That’s what my oldest proclaimed when I told him to take the dried up plants from the back porch and put them in the trashcan. He said it like a modern day Caleb, filled with promise and hope and victory.
I looked at him there, holding a hanging basket in each hand, and all I could see was a naively optimistic boy handling dried, sun-crisped former blooms.
He saw the potentials of life.
“Please Mama. Let me water them to see if I can bring them back again. Please.”
He watched my face for signs of agreement.
I dropped my shoulders a little and sighed right into a yes.
He hung them on the edge of the canopy that sits in the corner of our high back deck. He placed them right where they needed to be to receive just the right amount of sunshine and breezeway. He watered them diligently. And then watched and waited, with hope waning and rising.
And then one day, I walked out back to find this exquisite pink blossom. Two of them, actually. One on each hanging plant. There, shooting straight out from a bed of tangled, decomposing old flowers, were these delightful clusters of fuchsia. Their stems were the liveliest of green, and they shot out long and high heralding to the world that they had not been finished yet.
I was overcome with the encouragement of it all.
We decided to let it be a life lesson over roast with gravy and baby potatoes that night at the dinner table. I took pictures of the new life and we all looked at it as we ate. We talked about not ever giving up on people or projects who show some deep seeded kind of promise somewhere. Even if you are the only one who sees it.
It’s a story about single stemmed blossoms that busted death and decided to grow again, with the help of a boy who believed they could. And it’s a story about a doubtful, earth-centered Mama who was inspired to hold onto hope, and give grace, and think with a faith-filled heavenly head a little more often.
Friends, what seems dead may end up just being a little bit dormant.
Don’t throw away what may thrive.
Marriages, prodigals, careers, health, dreams, goals, relationships, countries, ideologies, desires.

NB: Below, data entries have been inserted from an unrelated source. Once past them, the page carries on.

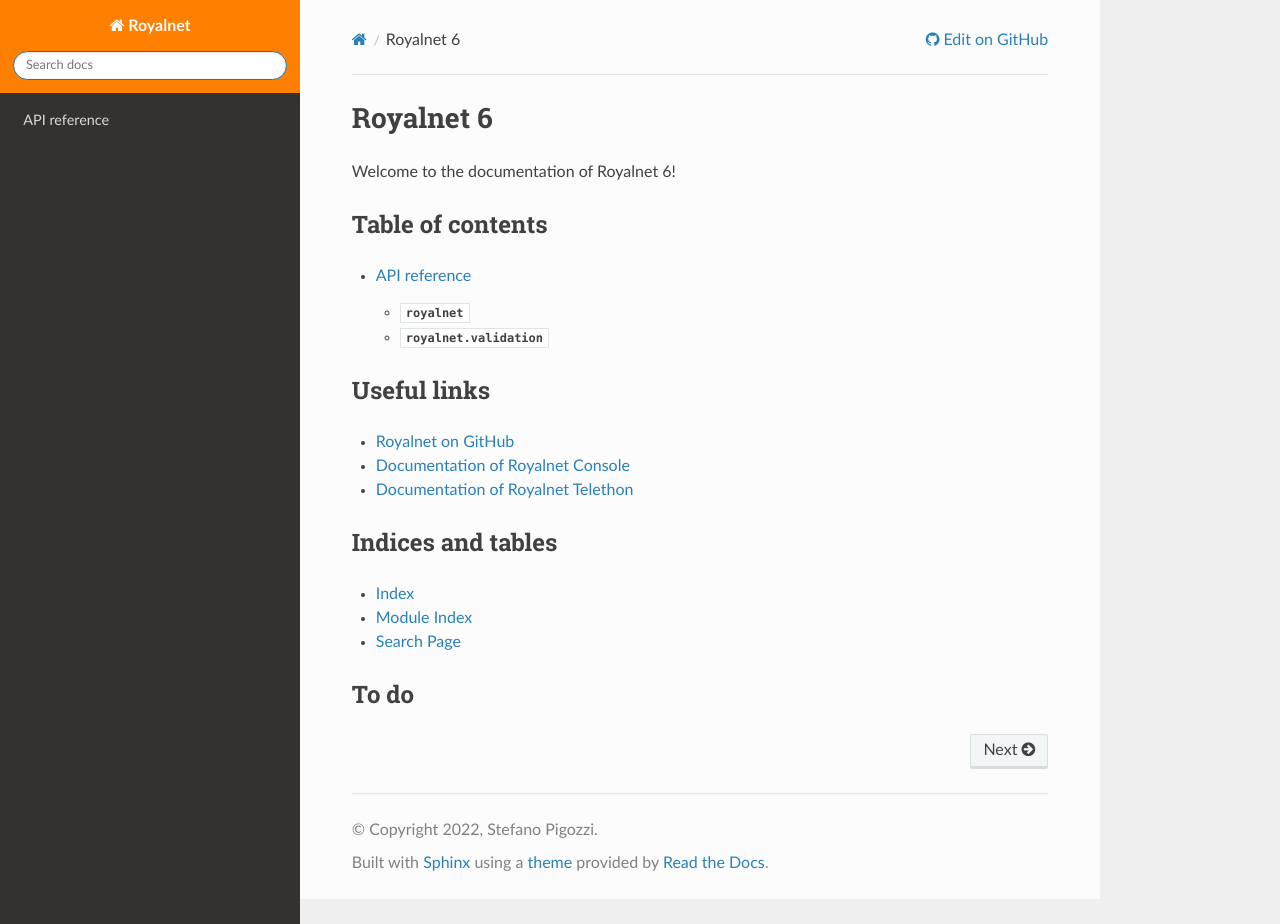
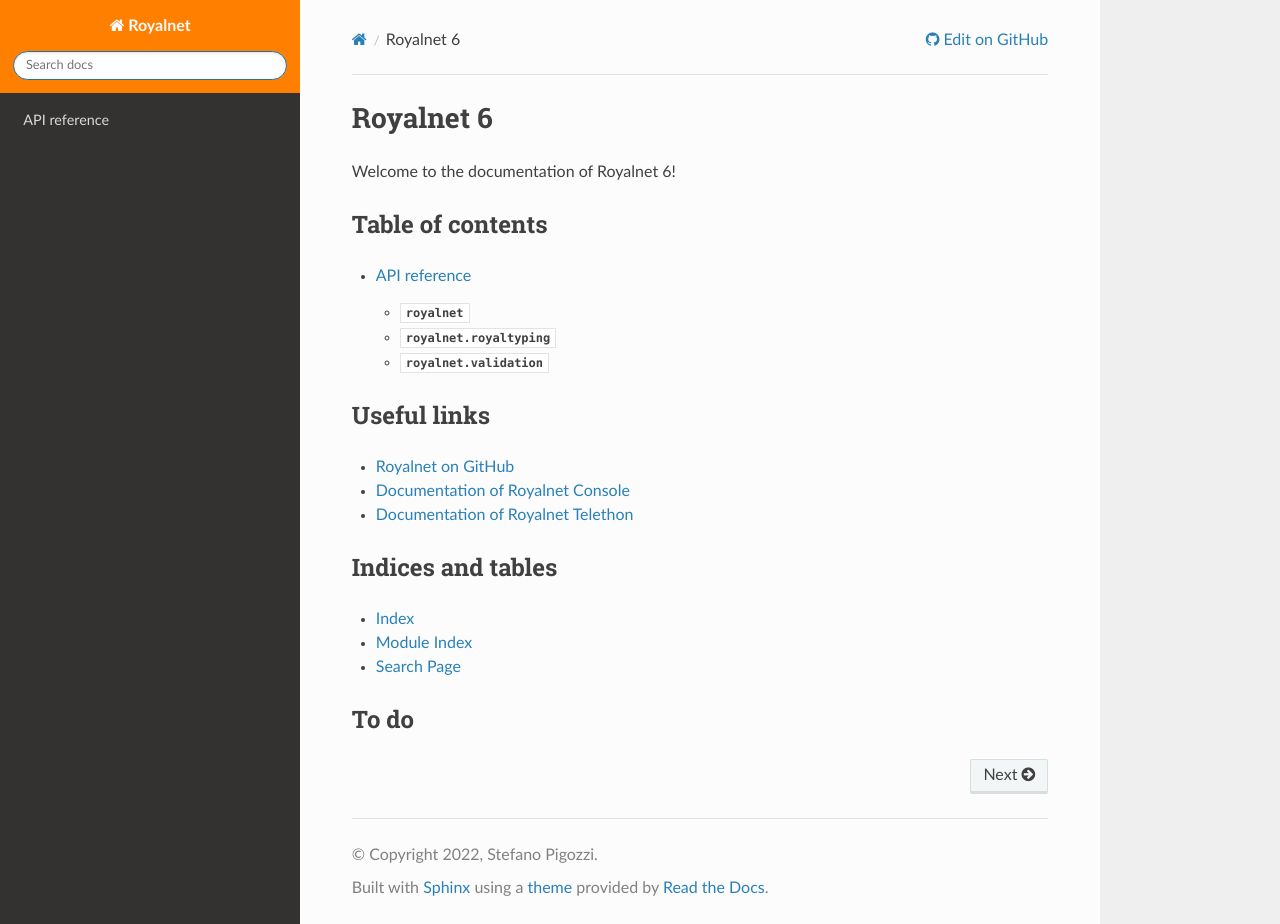
Before and after one commit to RYGhub/royalnet-6, a Sphinx documentation site: the page built from docs/source/index.rst, in a window 1280 px wide and 924 px high. Built offline with Sphinx 7.4.7 and the Read the Docs theme 2.0.0, drawn with Linux system fonts in a browser that asks for light colours.

Commit message:
Move `royalnet.royaltyping` docs to `autodoc/index`

```diff
--- a/docs/source/autodoc/index.rst
+++ b/docs/source/autodoc/index.rst
@@ -13,6 +13,12 @@
 .. automodule:: royalnet
 
 
+:mod:`royalnet.royaltyping`
+===========================
+
+.. automodule:: royalnet.royaltyping
+
+
 :mod:`royalnet.validation`
 ==========================
 
--- a/docs/source/autodoc/royaltyping.rst
+++ /dev/null
@@ -1,4 +0,0 @@
-``royaltyping`` - Additional type information
-=============================================
-
-.. automodule:: royalnet.royaltyping
```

I’m saying a prayer of hope, promise, and restoration for all the eyes scanning these sentences today.
Lord, let us look for life.